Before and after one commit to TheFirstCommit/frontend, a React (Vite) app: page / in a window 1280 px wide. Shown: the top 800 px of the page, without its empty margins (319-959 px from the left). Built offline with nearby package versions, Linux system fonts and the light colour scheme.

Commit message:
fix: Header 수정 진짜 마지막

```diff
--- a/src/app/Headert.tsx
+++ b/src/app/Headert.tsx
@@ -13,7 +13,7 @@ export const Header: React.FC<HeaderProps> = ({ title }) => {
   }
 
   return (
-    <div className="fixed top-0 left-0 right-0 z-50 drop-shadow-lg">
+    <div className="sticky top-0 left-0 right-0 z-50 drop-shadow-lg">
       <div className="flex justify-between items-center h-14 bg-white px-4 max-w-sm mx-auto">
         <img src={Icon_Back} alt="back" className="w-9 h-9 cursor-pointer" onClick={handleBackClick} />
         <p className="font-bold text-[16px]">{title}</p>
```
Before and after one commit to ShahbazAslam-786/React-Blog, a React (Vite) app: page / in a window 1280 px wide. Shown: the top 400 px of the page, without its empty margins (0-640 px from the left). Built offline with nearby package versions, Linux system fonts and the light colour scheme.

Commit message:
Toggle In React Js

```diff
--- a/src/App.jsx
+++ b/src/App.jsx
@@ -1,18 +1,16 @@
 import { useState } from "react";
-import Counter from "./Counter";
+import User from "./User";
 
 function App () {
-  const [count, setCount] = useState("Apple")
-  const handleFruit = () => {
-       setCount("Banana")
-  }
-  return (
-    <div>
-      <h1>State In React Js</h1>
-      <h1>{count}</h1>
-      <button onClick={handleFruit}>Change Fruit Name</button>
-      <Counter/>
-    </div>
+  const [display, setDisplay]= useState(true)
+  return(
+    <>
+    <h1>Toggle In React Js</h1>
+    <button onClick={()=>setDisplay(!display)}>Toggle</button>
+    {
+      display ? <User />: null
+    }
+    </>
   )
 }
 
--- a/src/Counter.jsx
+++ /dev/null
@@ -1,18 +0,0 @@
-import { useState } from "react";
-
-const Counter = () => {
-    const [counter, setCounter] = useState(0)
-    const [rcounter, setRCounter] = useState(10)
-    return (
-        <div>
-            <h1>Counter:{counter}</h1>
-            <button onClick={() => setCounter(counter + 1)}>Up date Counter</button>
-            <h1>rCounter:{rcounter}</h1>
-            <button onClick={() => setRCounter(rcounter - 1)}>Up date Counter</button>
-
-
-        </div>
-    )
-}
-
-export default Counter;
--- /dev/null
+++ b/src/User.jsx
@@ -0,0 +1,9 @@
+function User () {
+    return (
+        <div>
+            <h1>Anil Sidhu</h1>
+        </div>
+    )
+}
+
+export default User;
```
⁂
**EXERCISE INSTRUCTIONS**
Type out the records above again, exactly the same.

**OUTPUT OF THE TASK**
Before and after one commit to TheFirstCommit/frontend, a React (Vite) app: page / in a window 1280 px wide. Shown: the top 800 px of the page, without its empty margins (319-959 px from the left). Built offline with nearby package versions, Linux system fonts and the light colour scheme.

Commit message:
fix: Header 수정 진짜 마지막

```diff
--- a/src/app/Headert.tsx
+++ b/src/app/Headert.tsx
@@ -13,7 +13,7 @@ export const Header: React.FC<HeaderProps> = ({ title }) => {
   }
 
   return (
-    <div className="fixed top-0 left-0 right-0 z-50 drop-shadow-lg">
+    <div className="sticky top-0 left-0 right-0 z-50 drop-shadow-lg">
       <div className="flex justify-between items-center h-14 bg-white px-4 max-w-sm mx-auto">
         <img src={Icon_Back} alt="back" className="w-9 h-9 cursor-pointer" onClick={handleBackClick} />
         <p className="font-bold text-[16px]">{title}</p>
```
Before and after one commit to ShahbazAslam-786/React-Blog, a React (Vite) app: page / in a window 1280 px wide. Shown: the top 400 px of the page, without its empty margins (0-640 px from the left). Built offline with nearby package versions, Linux system fonts and the light colour scheme.

Commit message:
Toggle In React Js

```diff
--- a/src/App.jsx
+++ b/src/App.jsx
@@ -1,18 +1,16 @@
 import { useState } from "react";
-import Counter from "./Counter";
+import User from "./User";
 
 function App () {
-  const [count, setCount] = useState("Apple")
-  const handleFruit = () => {
-       setCount("Banana")
-  }
-  return (
-    <div>
-      <h1>State In React Js</h1>
-      <h1>{count}</h1>
-      <button onClick={handleFruit}>Change Fruit Name</button>
-      <Counter/>
-    </div>
+  const [display, setDisplay]= useState(true)
+  return(
+    <>
+    <h1>Toggle In React Js</h1>
+    <button onClick={()=>setDisplay(!display)}>Toggle</button>
+    {
+      display ? <User />: null
+    }
+    </>
   )
 }
 
--- a/src/Counter.jsx
+++ /dev/null
@@ -1,18 +0,0 @@
-import { useState } from "react";
-
-const Counter = () => {
-    const [counter, setCounter] = useState(0)
-    const [rcounter, setRCounter] = useState(10)
-    return (
-        <div>
-            <h1>Counter:{counter}</h1>
-            <button onClick={() => setCounter(counter + 1)}>Up date Counter</button>
-            <h1>rCounter:{rcounter}</h1>
-            <button onClick={() => setRCounter(rcounter - 1)}>Up date Counter</button>
-
-
-        </div>
-    )
-}
-
-export default Counter;
--- /dev/null
+++ b/src/User.jsx
@@ -0,0 +1,9 @@
+function User () {
+    return (
+        <div>
+            <h1>Anil Sidhu</h1>
+        </div>
+    )
+}
+
+export default User;
```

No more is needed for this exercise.